In 2016, the community had over 3,000 people with French as their mother tongue and more than 26,000 with conversational knowledge of French.
The province’s first Francophone school opened in the village of La Grand'Terre in 1984.
The official Newfoundland-Labrador Francophone flag was first hoisted in 1987.
The Fédération des francophones de Terre-Neuve et Labrador (FFTNL) was created in 1973. At that time, a French immersion program was launched because the provincial government had refused to subsidize the development of Francophone schools. In the following years, Francophones made several positive strides, such as building school and community centres and signing agreements with the federal government. The FFTNL works to defend and promote the rights and interests of the Francophone and Acadian community in Newfoundland-Labrador. It defends the rights of Francophones in minority-language situations. Its mission is to promote the Francophonie in the province and facilitate its development.

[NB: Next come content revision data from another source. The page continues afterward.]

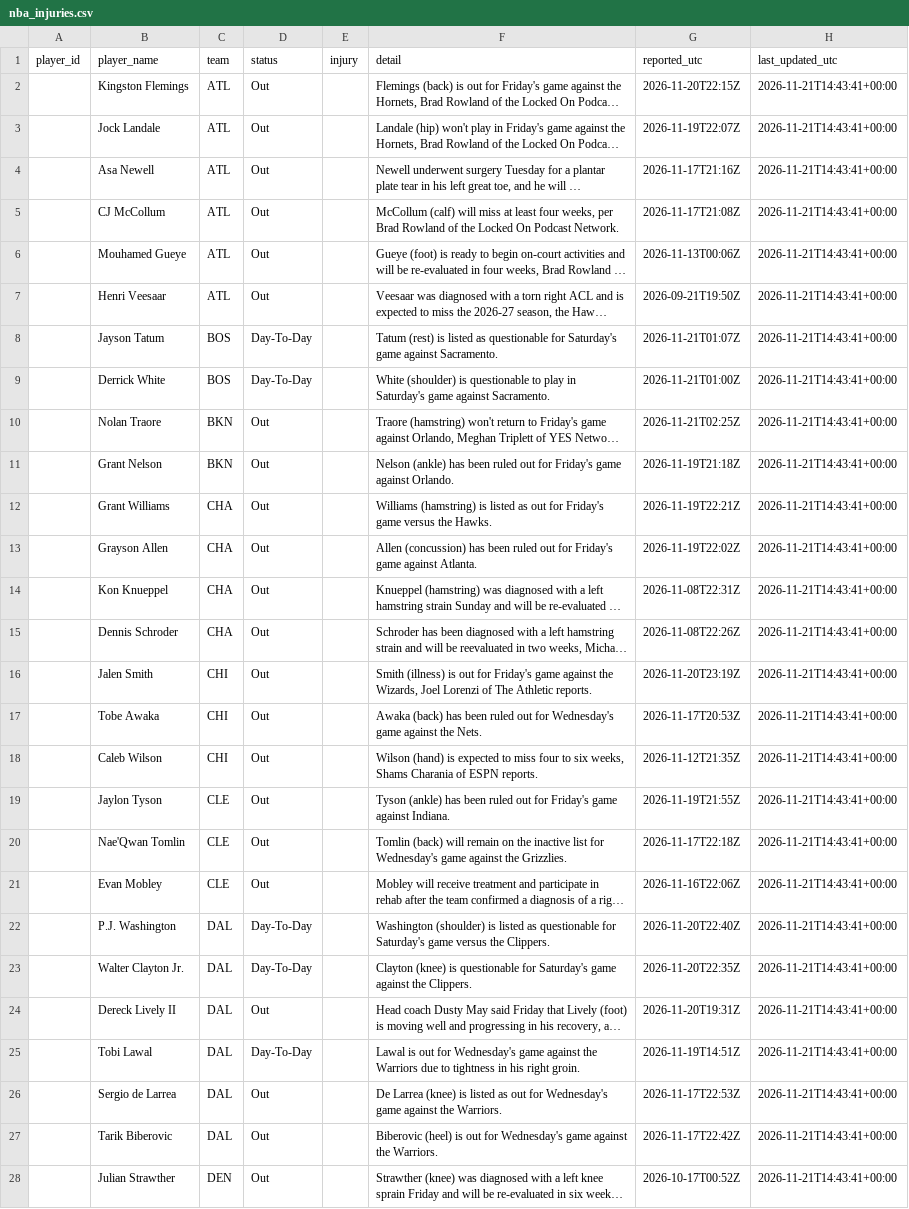
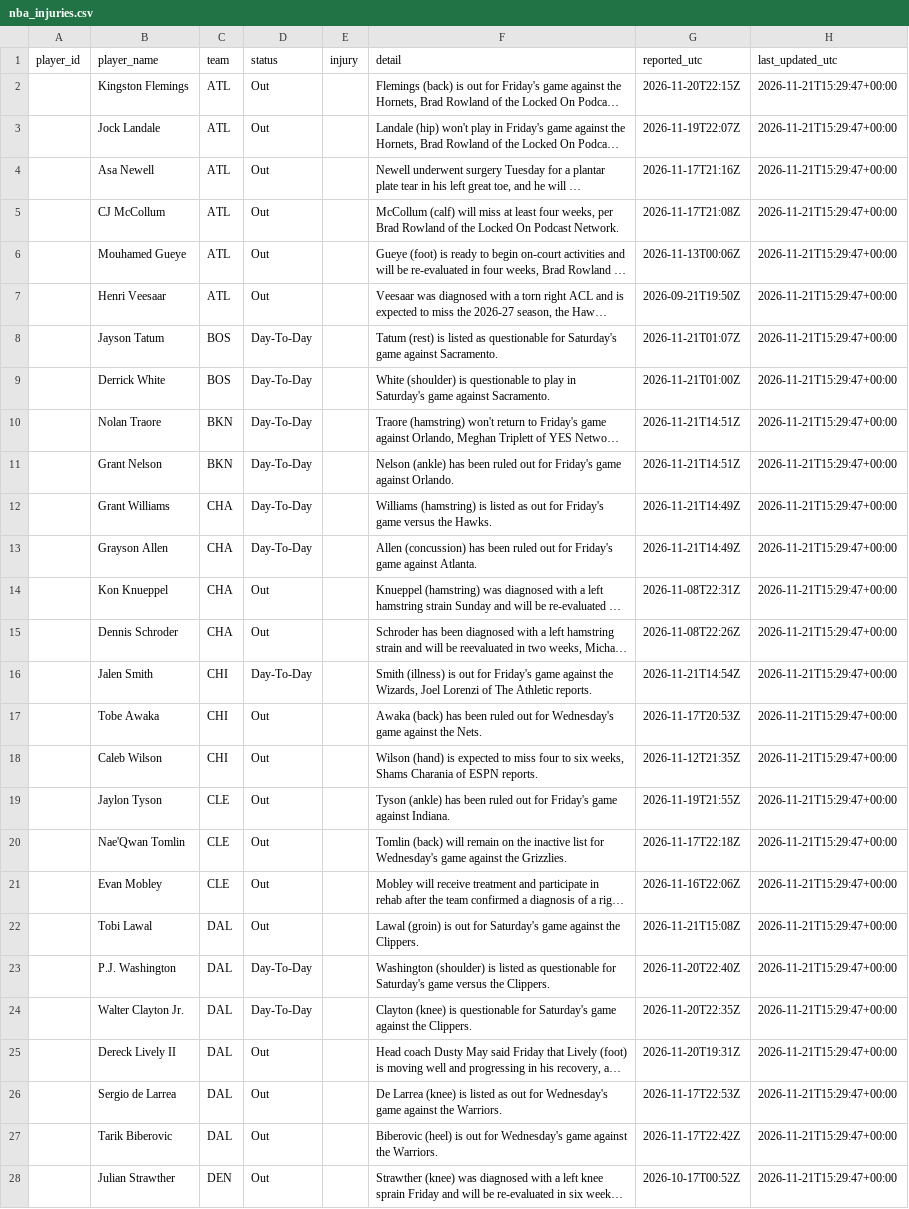
Before and after one commit to joshywoshyj-png/nba-stats-tracker, a CSV file: nba_injuries.csv, drawn as a sheet; only a part is shown; long unchanged cells end in …; removed rows and columns are numbered as before the commit, all else as after; the diff covers the shown part only; the diff names each change by its address in the sheet, - before the commit and + after, or states it on an @@ line.

```diff
--- a/nba_injuries.csv
+++ b/nba_injuries.csv
-H2:H21 (last_updated_utc): 2026-11-21T14:43:41+00:00
+H2:H21 (last_updated_utc): 2026-11-21T15:29:47+00:00
-D10:D13 (status): Out
+D10:D13 (status): Day-To-Day
-G10 (reported_utc): 2026-11-21T02:25Z
+G10 (reported_utc): 2026-11-21T14:51Z
-G11 (reported_utc): 2026-11-19T21:18Z
+G11 (reported_utc): 2026-11-21T14:51Z
-G12 (reported_utc): 2026-11-19T22:21Z
+G12 (reported_utc): 2026-11-21T14:49Z
-G13 (reported_utc): 2026-11-19T22:02Z
+G13 (reported_utc): 2026-11-21T14:49Z
-D16 (status): Out
+D16 (status): Day-To-Day
-G16 (reported_utc): 2026-11-20T23:19Z
+G16 (reported_utc): 2026-11-21T14:54Z
+row 22:  | Tobi Lawal | DAL | Out |  | Lawal (groin) is out for Saturday's game against the Clippers. | 2026-11-21T15:08Z | 2026-11-21T15:29:47+00:00
-H23:H25 (last_updated_utc): 2026-11-21T14:43:41+00:00
+H23:H25 (last_updated_utc): 2026-11-21T15:29:47+00:00
-row 25:  | Tobi Lawal | DAL | Day-To-Day |  | Lawal is out for Wednesday's game against the Warriors due to tightness in his right groin. | 2026-11-19T14:51Z | 2026-11-21T14:43:41+00:00
-H26:H28 (last_updated_utc): 2026-11-21T14:43:41+00:00
+H26:H28 (last_updated_utc): 2026-11-21T15:29:47+00:00
```
Also changed, not shown: 3 added rows, 3 removed rows and 89 edited cells elsewhere in this file.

Newfoundland-Labrador warmly welcomes all newcomers to the province and acknowledges their social, cultural and economic contributions (in French or in English). The FFTNL believes it is crucial to be open to the world and to contribute to the development of every individual in order to grow as a community. It is committed to the integration of newcomers. It knows that it takes courage to settle in a new country, but the province offers a wide array of stimulating opportunities, and the contributions of Francophone immigrants are extremely beneficial to its French-speaking community.
Twitter : @VIVREaTNL
Newfoundland-Labrador is a province imprinted with Francophone history. In the early 16th century, Jacques Cartier stopped off in Newfoundland, and there are towns and cities with names that recall the Bretons, Normands and Basques who lived there. Come and discover ancient Viking longhouses, the national historic site Port au Choix, the Dorset soap stone quarries, the Mary March museum and the Cabot Tower. From West to East, from Labrador to Saint-Pierre et Miquelon, a world of discovery awaits you!
The Conseil scolaire francophone de TNL is in charge of providing a complete education in French, from kindergarten to Grade 12. Five public non-confessional schools are under its stewardship in Labrador, on the Port-au-Port peninsula and in Saint John's. French immersion programs are also available in 72 schools in the province. Beginning in kindergarten, students are invited to learn in French and to make French part of their everyday lives.
Information at www.csfp.nl.ca, Twitter : @csfp_tnl